Trespassing Boundaries

Whatever is effectively stored in our wardrobes embodies the spirit of a certain time. We’ve worn it in the past and link it to already experienced memories. Thus, it might at first appear difficult to name a dress picturing our far future. Trespassing Boundaries was written to depict how abstract the idea of life in space still is to most of us albeit the suit describes a somewhat plausible future as we are certain that mankind won’t be able to inhabit earth forever.

Of course it has to be white, as white is the perfect contrast to the darkness surrounding you whilst being out there. Everything made for them is white. We not only abandon any form of normal life, we also neglect one of the most vibrant features of nature in space travel, as nothing is natural in space. Or at least, if we understand nature to be all the living creatures and plants on earth, the ecosystem we are living in. I always thought about nature in this nonchalant way, but maybe I should accept everything else floating around in the universe as nature, too.

This must be one of the questions I would be concerned about if I was an astronaut. All the meanings which seem more or less evident and generally agreed upon would lose their implicitness whilst being out there. Colours are definitely one of the many things abound on our planet. They enhance it with even more bustling energy than it is preserving anyway. Earth must be a peacock among all the other planets and it shows off even more of its chromatic beauty the closer you get. Imagine living on the moon or Mars – I would be quite jealous of the inhabitants on earth. Obviously, this is a human perspective and maybe extraterrestrial life forms would find colour rather disgusting – as I said, everything must be reconsidered when being an astronaut. As well, can you picture the moon in bright pink? All the space-films and comics would turn into a parade. It would also unravel all the mystery, all the meaningful black and white images we associate with space. A lot more people may dare to go to space if the suit was more colourful, perhaps being put off by the seriousness of white.  I wonder if there was anyone who has ever cared about the colour of the space suit really. I’m sure, in a few hundred years from now, there will be colorful spacesuits, some that even follow contemporary fashion maybe, or fashion made on Mars. Once we get more used to the idea of meeting extraterrestrial life, we might be concerned about looking somewhat friendlier and more natural – if I still may use this word – than we do right now whilst being in space. Just think of the end of the world and the fact that our only escape will possibly be to live in a space suit for quite some time. We might as well start to personify them instead of reducing them to their sheer functionality. A spacesuit turns even a mirror which normally serves the disdainfulness of our species into the most logical commodity – it is attached to their sleeves as they otherwise wouldn’t be able to see the displays and control module attached to the front of their torso. But vanity must probably be something uncommon among astronauts and the lordly white seems to keep up appearences anyhow.

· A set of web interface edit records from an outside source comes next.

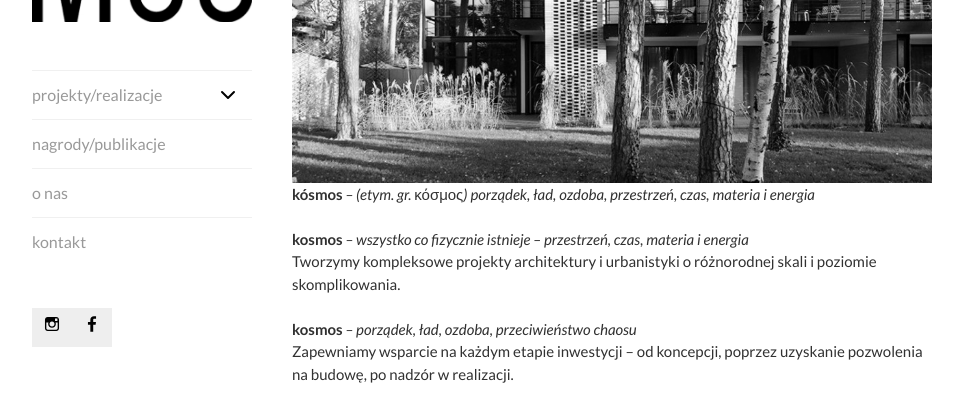
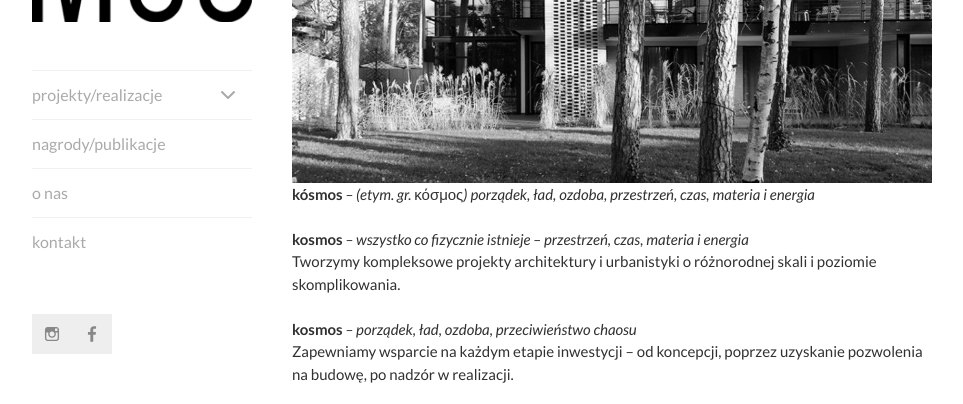
Before and after one commit to bedicooper/studioKosmos-clone, a React (Create React App) app: page /#/home in a window 1280 px wide. Shown: the part 334-738 px from the top of the page, without its empty margins (28-991 px from the left). Built offline with nearby package versions, Linux system fonts and the light colour scheme.

Commit message:
styling added to svg buttons

```diff
--- a/src/Header/Navigation/ChevronDownIcon.js
+++ b/src/Header/Navigation/ChevronDownIcon.js
@@ -5,7 +5,7 @@ export default() => {
       width="24"
       height="24"
       fill="none"
-      stroke="currentColor"
+      stroke="#aaa"
       strokeLinecap="round"
       strokeLinejoin="round"
       strokeWidth="2"
--- a/src/Header/Navigation/styled.js
+++ b/src/Header/Navigation/styled.js
@@ -33,6 +33,7 @@ export const StyledItem = styled.li`
     justify-content: space-between;
     padding: 12px 0;
     border-top: 1px solid rgba(0,0,0,.06);
+    color: #aaa;
     text-align: left;
     text-decoration: none;
     list-style-type: none;
--- a/src/Header/Social/FacebookIcon.js
+++ b/src/Header/Social/FacebookIcon.js
@@ -18,7 +18,8 @@ export default () => {
           d="M0 0H512V512H0z"
         ></path>
         <path
-          fill="#000"
+        id="logo"
+          fill="currentColor"
           d="M286.968 456V273.538h61.244l9.17-71.103h-70.413V157.04c0-20.588 5.72-34.62 35.235-34.62l37.656-.01V58.807C353.35 57.934 331.003 56 304.992 56c-54.288 0-91.45 33.146-91.45 93.998v52.437H152.14v71.103h61.4V456h73.428z"
         ></path>
       </g>
--- a/src/Header/Social/InstagramIcon.js
+++ b/src/Header/Social/InstagramIcon.js
@@ -19,7 +19,7 @@ export default () => {
         ></path>
         <path
           id="logo"
-          fill="000"
+          fill="currentColor"
           d="M366.427 76H145.575C107.21 76 76 107.203 76 145.576V366.435C76 404.798 107.21 436 145.575 436h220.86C404.796 436 436 404.798 436 366.435V145.552C435.987 107.192 404.79 76 366.427 76zm19.958 41.486l7.954-.03V178.477l-60.815.194-.207-61.015 53.068-.17zm-181.77 101.558c11.538-15.953 30.24-26.408 51.386-26.408 21.146 0 39.853 10.455 51.369 26.408 7.504 10.413 12 23.164 12 36.95 0 34.938-28.453 63.366-63.377 63.366-34.937 0-63.36-28.428-63.36-63.366.013-13.786 4.488-26.537 11.982-36.95zm196.3 147.375c0 19.036-15.471 34.492-34.49 34.492h-220.85c-19.026 0-34.499-15.455-34.499-34.492V219.044h53.741c-4.644 11.414-7.25 23.882-7.25 36.95 0 54.26 44.151 98.434 98.435 98.434 54.286 0 98.433-44.176 98.433-98.434 0-13.07-2.625-25.536-7.261-36.95h53.742V366.42z"
         ></path>
       </g>
--- a/src/Header/Social/index.js
+++ b/src/Header/Social/index.js
@@ -1,8 +1,10 @@
-import { Container, Link, StyledFacebookIcon, StyledInstagramIcon } from "./styled";
+import { Container, Link } from "./styled";
+import FacebookIcon from "./FacebookIcon";
+import InstagramIcon from "./InstagramIcon";
 
 export default () => (
     <Container>
-        <Link href="https://www.instagram.com/studiokosmos.pl/" target="blank" rel="noopener noreferrer"><StyledInstagramIcon/></Link>
-        <Link href="https://www.facebook.com/studiokosmosarch" target="blank" rel="noopener noreferrer"><StyledFacebookIcon/></Link>
+        <Link href="https://www.instagram.com/studiokosmos.pl/" target="blank" rel="noopener noreferrer"><InstagramIcon /></Link>
+        <Link href="https://www.facebook.com/studiokosmosarch" target="blank" rel="noopener noreferrer"><FacebookIcon /></Link>
     </Container>
 )
--- a/src/Header/Social/styled.js
+++ b/src/Header/Social/styled.js
@@ -1,39 +1,21 @@
 import styled, { css } from "styled-components";
-import InstagramIcon from "./InstagramIcon";
-import FacebookIcon from "./FacebookIcon";
 
 export const Container = styled.div`
+    display: flex;
     height: 40px;
     margin-bottom: 72px;
 `
 
 export const Link = styled.a`
-    width: 20px;
-    height: 20px;
+    width: 40px;
+    height: 40px;
     padding: 10px;
     text-decoration: none;
     background: #eee;
+    color: #888;
 
     &:hover{
         background: #888;
+        color: #eee;
     }
 `
-
-const StyledSvg = () => {
-    return css`
-        & path {
-            fill: #000;
-        }
-        &:hover path {
-            fill: azure;
-        }
-    `;
-};
-
-export const StyledFacebookIcon = styled(FacebookIcon)`
-    ${() => StyledSvg()};
-`
-
-export const StyledInstagramIcon = styled(InstagramIcon)`
-    ${() => StyledSvg()};
-`
```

Given that the fashion system focusses on the next season and therefore on days to come, I take this as proof for the assumption that fashion was and will always be fond of our future. Genuinely, many designers are being inspired by fiction in terms of space and there are most different approaches on futuristic fashion to be considered. The space age collection of Paco Rabanne to Hussein Chalayan’s Airborne Collection immediately cross one’s mind. But would we be tempted to list the spacesuit as a futuristic fashion-design approach? It certenly illustrates the human future to a more convincing degree. Whereas the given designers portray avantgarde fashion with a quintessentialy poetic message hidden between the lines, the spacesuit represents a garment which suits an uninhabitable environment as it supplies bodyily needs and lowers our weaknesses. The so enhanced body depicts an important alteration since it shifts the relationship of human and dress: once in space, we couldn’t survive without it. the subjectification of apparel seems to gain a surprisingly real aspect at this instance. In the conclusion of his book Spacesuit,de Moncheaux writes: “Unlike the rest of Apollo’s hardware, it is clear, Apollo astronauts regard the suits as an extension of their own selves, and not a vehicle or container for them.” Could we depict a future in which the spacesuit becomes our actual second skin which we have to wear once earth does not exist any longer?

Today, we have adapted technology and have become functional cyborgs– (so called fyborgs ²) and technologies have long invaded fashion. One could say, functionality has become fashionable. Linking present and future, the spacesuit has a strong plausible and grounded character and could therefore be well conceived as a speculative design approach for a possible prospective. I’m without doubt that new technologies and fyborgization are a first step away from certain characteristics of the fashion system and we hence are asked to think about the future of fashion itself.

¹Nicholas de Moncheaux, Spacesuit: Fashioning Apollo (Cambridge: MIt Press, 2011), p 342

² Gregory Stock, Redesigning Humans: Choosing Our Genes, Changing Our Future (New York: Mariner Books/Houghton Mifflin Company, 2003) p 24-25